Millions of British businesses could be thousands of pounds richer – if they knew what tax relief to claim.
Experts have revealed a list of the items business owners can get a tax break on, which includes childcare, eye tests and even gifts to employees. Other tax deductible items include uniforms, salaries and utility bills from your office. But while 92 per cent of small business owners claim to understand the UK’s tax relief system, a study of 500 found many aren’t claiming as much as they could.
Around six in 10 owners didn’t know they could claim for relief on medical insurance or pension payments for employees. And 47 per cent were unaware they could claim for staff training, while 68 per cent didn’t know to put through staff events.
Rebecca Freeman, qualified accountant at digital bookkeeper app Receipt Bank, which commissioned the research, said: “Tax breaks seem complicated, but there are a few simple rules everyone can follow.
“Read up on what you’re entitled to, particularly if you work at home or your office is based in a rural area.
“As a general rule keep digital records of all your business expenditure – your accountant can help with the hard bits around entitlement.
“Tax breaks exist to help small businesses invest and grow; businesses that forgo their entitlements are putting themselves at a competitive disadvantage.
“By claiming every allowable expense, you’re making sure you don’t pay a penny more in tax than you have to.
“Unfortunately as we’ve found, not all new business owners are clear on the rules, and this can lead to them missing out.”
The study also found more than half of those running a limited company didn’t realise they could claim back money if their office was based in their home.
And a similar percentage were unaware charity donations, mileage or legal fees are also tax deductible.
However, 18 per cent have mistakenly tried to put through everyday work clothes as tax relief – genuinely believing they were allowed.
A further one in 20 cheeky owners have attempted to claim for home furniture, dental work – and even vet fees for the office pet.
Two per cent of respondents have even submitted a claim for UNDERWEAR.
Rebecca Freeman added: “There are very obviously some items you can’t claim for – although it would seem some are happy to try.
“If you’ve bought a work shirt from Next, that’s not tax deductible. But if you own a company and the uniform has your logo, then it is.
“The taxman is quite clear with what you can and can’t claim for. But you’d be surprised with the things you can – from Christmas parties to business mileage – all these costs add up and every little helps.”
It also emerged just under half of those polled, via OnePoll, don’t believe they have made all the claims for tax relief their business is entitled to.
As a result, three in 10 think they’ve personally made a financial loss, while one fifth think their lack of knowledge has delayed the growth of the business.
Cash flow problems have been a real problem for 19 per cent of business owners, while 12 per cent have found themselves unable to take on new employees.

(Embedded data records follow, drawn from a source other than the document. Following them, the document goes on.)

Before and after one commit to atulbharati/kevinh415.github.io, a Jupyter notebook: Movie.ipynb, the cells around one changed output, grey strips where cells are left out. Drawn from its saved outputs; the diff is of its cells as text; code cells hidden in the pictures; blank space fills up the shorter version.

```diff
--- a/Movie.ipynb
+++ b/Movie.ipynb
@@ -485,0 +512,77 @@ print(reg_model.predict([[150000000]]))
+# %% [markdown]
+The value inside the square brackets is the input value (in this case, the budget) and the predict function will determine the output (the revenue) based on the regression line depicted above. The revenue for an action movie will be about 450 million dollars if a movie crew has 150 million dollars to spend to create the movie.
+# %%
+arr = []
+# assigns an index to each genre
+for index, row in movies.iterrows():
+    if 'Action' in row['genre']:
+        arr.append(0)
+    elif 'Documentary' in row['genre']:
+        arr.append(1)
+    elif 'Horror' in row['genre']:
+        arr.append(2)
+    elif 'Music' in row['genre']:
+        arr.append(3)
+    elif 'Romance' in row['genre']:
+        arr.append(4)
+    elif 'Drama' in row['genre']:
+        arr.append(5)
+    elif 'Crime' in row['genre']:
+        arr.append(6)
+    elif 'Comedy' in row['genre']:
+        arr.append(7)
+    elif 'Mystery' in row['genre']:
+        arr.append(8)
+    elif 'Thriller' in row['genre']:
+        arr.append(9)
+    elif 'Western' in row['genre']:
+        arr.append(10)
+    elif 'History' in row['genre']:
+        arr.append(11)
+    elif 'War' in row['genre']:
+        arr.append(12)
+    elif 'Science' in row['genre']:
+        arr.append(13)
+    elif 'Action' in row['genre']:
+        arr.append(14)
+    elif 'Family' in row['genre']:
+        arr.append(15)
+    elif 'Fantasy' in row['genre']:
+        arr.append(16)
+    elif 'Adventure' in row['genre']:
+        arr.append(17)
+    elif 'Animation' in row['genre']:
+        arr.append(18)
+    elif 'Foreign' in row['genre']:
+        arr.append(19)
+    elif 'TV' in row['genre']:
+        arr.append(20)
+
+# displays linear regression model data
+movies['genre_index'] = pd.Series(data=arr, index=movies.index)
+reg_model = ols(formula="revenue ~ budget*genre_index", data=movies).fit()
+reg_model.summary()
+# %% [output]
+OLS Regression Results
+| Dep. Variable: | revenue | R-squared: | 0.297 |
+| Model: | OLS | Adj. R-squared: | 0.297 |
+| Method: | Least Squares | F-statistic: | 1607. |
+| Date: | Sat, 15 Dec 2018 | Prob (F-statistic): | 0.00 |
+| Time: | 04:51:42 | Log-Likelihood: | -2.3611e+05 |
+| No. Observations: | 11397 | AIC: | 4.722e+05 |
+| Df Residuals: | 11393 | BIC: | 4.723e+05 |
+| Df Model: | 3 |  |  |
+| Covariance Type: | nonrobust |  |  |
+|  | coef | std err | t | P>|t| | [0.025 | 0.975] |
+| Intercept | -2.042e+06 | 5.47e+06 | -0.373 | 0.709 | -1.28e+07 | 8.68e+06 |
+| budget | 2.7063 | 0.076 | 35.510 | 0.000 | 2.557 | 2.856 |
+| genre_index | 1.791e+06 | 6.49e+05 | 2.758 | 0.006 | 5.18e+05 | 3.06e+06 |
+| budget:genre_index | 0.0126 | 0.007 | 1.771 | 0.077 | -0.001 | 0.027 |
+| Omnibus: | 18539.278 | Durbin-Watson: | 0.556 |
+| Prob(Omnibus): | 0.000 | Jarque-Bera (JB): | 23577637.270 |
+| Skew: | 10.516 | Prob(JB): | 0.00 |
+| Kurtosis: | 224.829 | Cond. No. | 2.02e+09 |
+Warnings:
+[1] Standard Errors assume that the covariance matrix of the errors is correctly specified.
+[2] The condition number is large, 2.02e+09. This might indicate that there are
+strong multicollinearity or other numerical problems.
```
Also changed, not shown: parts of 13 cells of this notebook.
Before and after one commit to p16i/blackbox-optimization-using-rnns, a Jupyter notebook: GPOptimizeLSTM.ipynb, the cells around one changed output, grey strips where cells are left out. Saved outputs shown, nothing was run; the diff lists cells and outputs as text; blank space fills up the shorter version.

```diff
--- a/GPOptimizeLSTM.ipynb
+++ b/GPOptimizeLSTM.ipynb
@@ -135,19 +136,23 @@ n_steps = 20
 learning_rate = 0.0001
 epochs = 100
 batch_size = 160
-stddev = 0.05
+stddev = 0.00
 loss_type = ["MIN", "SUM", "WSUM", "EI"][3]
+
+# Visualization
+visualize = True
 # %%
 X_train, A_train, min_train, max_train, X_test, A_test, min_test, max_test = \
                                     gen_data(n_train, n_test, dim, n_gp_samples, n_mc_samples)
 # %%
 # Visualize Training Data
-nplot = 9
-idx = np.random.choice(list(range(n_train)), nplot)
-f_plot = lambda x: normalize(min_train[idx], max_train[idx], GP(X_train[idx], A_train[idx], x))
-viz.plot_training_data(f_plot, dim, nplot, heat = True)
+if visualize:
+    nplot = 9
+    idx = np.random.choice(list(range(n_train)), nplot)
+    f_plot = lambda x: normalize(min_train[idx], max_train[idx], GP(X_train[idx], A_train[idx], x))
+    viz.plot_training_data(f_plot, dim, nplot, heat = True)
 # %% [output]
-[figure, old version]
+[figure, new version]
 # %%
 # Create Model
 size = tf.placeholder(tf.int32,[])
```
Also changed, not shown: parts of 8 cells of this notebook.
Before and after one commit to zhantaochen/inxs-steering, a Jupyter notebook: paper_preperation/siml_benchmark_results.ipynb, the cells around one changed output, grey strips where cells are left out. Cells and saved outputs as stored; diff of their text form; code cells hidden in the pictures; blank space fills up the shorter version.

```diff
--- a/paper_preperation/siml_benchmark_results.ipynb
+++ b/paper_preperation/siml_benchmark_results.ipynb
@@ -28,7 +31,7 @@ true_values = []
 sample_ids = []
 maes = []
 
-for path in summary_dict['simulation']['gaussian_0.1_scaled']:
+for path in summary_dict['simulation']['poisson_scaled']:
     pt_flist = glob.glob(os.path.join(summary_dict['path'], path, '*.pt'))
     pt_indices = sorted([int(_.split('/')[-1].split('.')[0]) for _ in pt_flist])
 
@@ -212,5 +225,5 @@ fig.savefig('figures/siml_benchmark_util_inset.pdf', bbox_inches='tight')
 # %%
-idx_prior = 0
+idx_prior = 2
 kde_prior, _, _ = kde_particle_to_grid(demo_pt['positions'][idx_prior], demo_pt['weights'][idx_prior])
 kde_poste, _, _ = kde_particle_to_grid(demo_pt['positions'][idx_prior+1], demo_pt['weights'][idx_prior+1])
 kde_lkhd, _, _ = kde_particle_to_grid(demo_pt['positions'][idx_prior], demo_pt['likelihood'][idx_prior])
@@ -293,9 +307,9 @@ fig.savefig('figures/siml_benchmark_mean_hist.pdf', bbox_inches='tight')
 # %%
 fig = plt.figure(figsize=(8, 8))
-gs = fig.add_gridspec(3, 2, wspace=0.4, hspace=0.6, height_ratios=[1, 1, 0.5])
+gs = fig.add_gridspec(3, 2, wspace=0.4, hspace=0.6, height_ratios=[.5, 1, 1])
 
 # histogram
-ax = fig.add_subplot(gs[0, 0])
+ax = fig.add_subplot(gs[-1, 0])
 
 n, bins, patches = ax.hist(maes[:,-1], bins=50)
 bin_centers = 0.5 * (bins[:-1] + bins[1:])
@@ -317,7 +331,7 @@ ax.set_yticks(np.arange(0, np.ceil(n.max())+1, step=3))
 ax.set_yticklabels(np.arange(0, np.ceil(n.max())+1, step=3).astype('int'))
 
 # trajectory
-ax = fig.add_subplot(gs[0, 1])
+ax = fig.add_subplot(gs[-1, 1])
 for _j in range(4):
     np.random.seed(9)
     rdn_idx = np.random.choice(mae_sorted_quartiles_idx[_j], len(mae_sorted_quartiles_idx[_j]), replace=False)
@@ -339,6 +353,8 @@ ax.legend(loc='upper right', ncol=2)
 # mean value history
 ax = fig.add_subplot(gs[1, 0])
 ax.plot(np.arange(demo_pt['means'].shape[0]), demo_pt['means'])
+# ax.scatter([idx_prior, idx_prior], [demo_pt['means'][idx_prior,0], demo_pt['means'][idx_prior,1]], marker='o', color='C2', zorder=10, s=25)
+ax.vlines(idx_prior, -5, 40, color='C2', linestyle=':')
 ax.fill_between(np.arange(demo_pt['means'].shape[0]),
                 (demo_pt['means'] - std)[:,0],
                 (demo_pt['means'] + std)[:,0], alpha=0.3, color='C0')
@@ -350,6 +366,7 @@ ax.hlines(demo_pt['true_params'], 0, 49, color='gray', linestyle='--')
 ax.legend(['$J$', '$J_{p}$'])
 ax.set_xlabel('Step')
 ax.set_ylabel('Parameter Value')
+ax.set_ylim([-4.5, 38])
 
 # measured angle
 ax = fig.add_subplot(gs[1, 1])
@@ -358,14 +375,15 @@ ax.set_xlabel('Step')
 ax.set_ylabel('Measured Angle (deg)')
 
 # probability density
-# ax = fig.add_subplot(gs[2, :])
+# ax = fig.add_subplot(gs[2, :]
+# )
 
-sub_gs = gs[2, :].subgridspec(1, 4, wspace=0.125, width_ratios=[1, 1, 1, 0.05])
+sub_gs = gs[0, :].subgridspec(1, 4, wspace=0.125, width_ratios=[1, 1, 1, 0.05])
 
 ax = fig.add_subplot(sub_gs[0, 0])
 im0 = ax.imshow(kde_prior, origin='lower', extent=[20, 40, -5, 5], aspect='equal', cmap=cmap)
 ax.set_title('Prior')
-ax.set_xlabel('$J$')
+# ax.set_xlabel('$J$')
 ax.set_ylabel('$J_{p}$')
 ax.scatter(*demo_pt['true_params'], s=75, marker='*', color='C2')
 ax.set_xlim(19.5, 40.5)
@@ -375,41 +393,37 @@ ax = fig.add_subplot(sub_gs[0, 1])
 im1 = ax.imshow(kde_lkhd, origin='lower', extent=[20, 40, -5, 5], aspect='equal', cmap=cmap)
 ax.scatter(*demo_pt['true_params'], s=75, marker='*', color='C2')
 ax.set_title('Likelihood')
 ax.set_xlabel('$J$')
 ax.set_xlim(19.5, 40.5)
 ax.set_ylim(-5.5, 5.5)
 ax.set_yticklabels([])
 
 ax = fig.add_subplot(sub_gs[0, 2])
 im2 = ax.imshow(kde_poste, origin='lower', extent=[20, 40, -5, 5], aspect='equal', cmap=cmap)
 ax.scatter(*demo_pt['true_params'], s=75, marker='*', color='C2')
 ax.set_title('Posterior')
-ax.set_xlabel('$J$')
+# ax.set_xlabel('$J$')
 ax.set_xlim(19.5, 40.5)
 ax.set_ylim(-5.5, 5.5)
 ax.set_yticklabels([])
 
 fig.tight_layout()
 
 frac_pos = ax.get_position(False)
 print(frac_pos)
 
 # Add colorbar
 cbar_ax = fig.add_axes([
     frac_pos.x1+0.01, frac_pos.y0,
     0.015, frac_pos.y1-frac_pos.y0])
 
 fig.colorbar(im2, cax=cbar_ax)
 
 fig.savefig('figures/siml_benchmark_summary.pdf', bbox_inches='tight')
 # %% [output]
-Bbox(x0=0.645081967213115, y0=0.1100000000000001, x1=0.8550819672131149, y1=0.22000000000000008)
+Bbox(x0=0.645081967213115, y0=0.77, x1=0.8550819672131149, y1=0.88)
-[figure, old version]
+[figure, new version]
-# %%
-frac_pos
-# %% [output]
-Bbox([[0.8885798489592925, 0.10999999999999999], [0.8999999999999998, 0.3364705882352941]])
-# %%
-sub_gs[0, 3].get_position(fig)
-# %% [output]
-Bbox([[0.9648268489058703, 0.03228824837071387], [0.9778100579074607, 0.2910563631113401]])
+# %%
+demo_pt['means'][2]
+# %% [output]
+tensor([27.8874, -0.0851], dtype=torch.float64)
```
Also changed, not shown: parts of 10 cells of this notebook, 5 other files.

Perhaps unsurprisingly, half of owners feel overwhelmed with the amount of paperwork they need to deal with and 15 per cent say they haven’t claimed for tax relief in the past due to a complete lack of understanding of financial jargon.
Receipt Bank CEO, Adrian Blair, said: “British businesses are overpaying on tax, and it’s hurting their cashflow.
“We have the technology in our pockets to give businesses back
control of their balance sheet – and keep more of their hard earned
money in their companies.”
Items Business Owners DON’T know they can claim as tax relief:
- Childcare costs (89 per cent)
- Gifts to employees (88 per cent)
- Eye Test (79 per cent)
- Life insurance for directors (75 per cent)
- Christmas party or staff events (68 per cent)
- Salaries (66 per cent)
- Medical insurance for employees (63 per cent)
- Pension payments for employees (58 per cent)
- Advertising and Marketing (55 per cent)
- Website costs and hosting (55 per cent)
- Bank fees / charges for a business account (53 per cent)
- Legal fees (53 per cent)
- Rent of an office (52 per cent)
- Use of the home as an office (52 per cent)
- Charity donations (51 per cent)
- Motor related costs (51 per cent)
- Insurance in the company name (50 per cent)
- Printing, postage and stationery (49 per cent)
- Software used within business (49 per cent)
- Professional subscriptions (49 per cent)
- Telephone / broadband (48 per cent)
- Training for staff (47 per cent)
- Uniform for work (46 per cent)
- Accountancy fees (46 per cent)
- Accommodation for business travel (42 per cent)
- Business mileage using a personal car (40 per cent)
- Computer equipment (38 per cent)